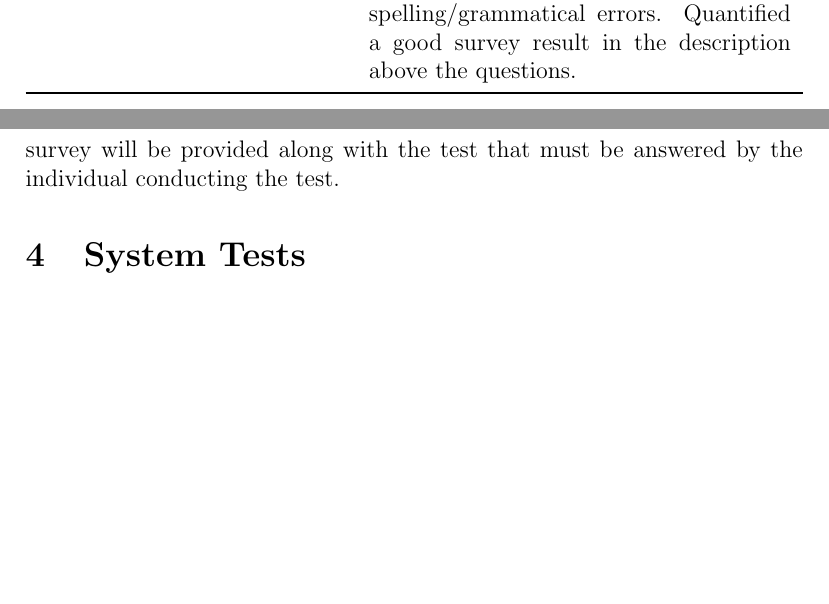
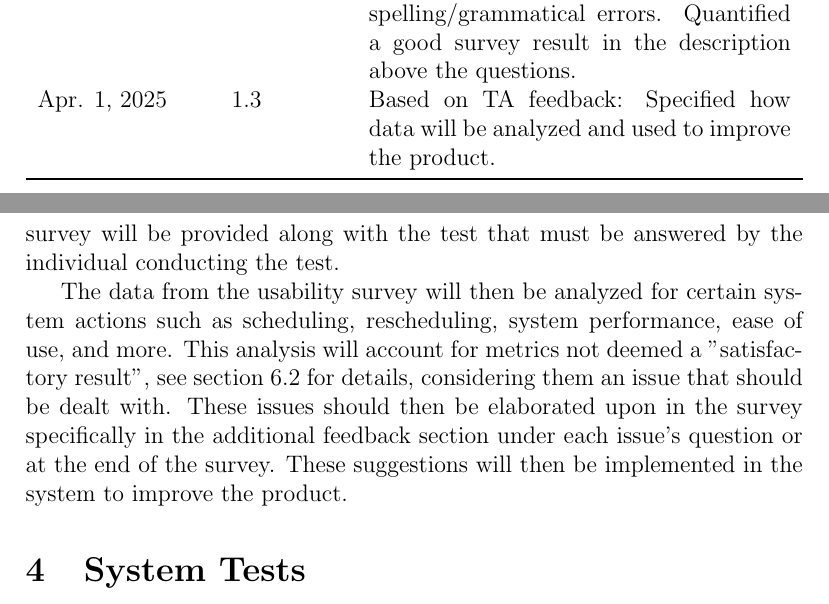
Before and after one commit to Nicholas-Fabugais-Inaba/Sandlot, a LaTeX document (docs/VnVPlan/VnVPlan.tex): two parts of pages 2 and 10 of 36, joined at a grey line, cut so that both start at the same text, the shorter picture padded with empty space. Compiled offline with pdfLaTeX.

Commit message:
added how data will be analyzed and used to improve the product; closes #178

```diff
--- a/docs/VnVPlan/VnVPlan.tex
+++ b/docs/VnVPlan/VnVPlan.tex
@@ -34,6 +34,8 @@ Oct. 28, 2024 & 1.0 & TA Feedback\\
 Nov. 1, 2024 & 1.1 & Rev0\\
 Jan. 11, 2025 & 1.2 & Based on TA feedback: Fixed spelling/grammatical errors.
 Quantified a good survey result in the description above the questions.\\
+Apr. 1, 2025 & 1.3 & Based on TA feedback: Specified how data will be analyzed
+and used to improve the product.\\
 \bottomrule
 \end{tabularx}
 
@@ -215,6 +217,13 @@ The system will be provided to external testers to enter given inputs into the s
 The given inputs shall produce expected outputs according to the system tests created
 from the SRS. For specific system tests, a usability survey will be provided along
 with the test that must be answered by the individual conducting the test.
+
+The data from the usability survey will then be analyzed for certain system actions such as
+scheduling, rescheduling, system performance, ease of use, and more. This analysis will account for
+metrics not deemed a "satisfactory result", see section 6.2 for details, considering them
+an issue that should be dealt with. These issues should then be elaborated upon in the
+survey specifically in the additional feedback section under each issue's question or at the end
+of the survey. These suggestions will then be implemented in the system to improve the product.
 
 \section{System Tests}
 
```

#### [How to complete this task]
Pull out every line of the entries that includes the word "data".

#### [Final answer]
added how data will be analyzed and used to improve the product; closes #178
+Apr. 1, 2025 & 1.3 & Based on TA feedback: Specified how data will be analyzed
+The data from the usability survey will then be analyzed for certain system actions such as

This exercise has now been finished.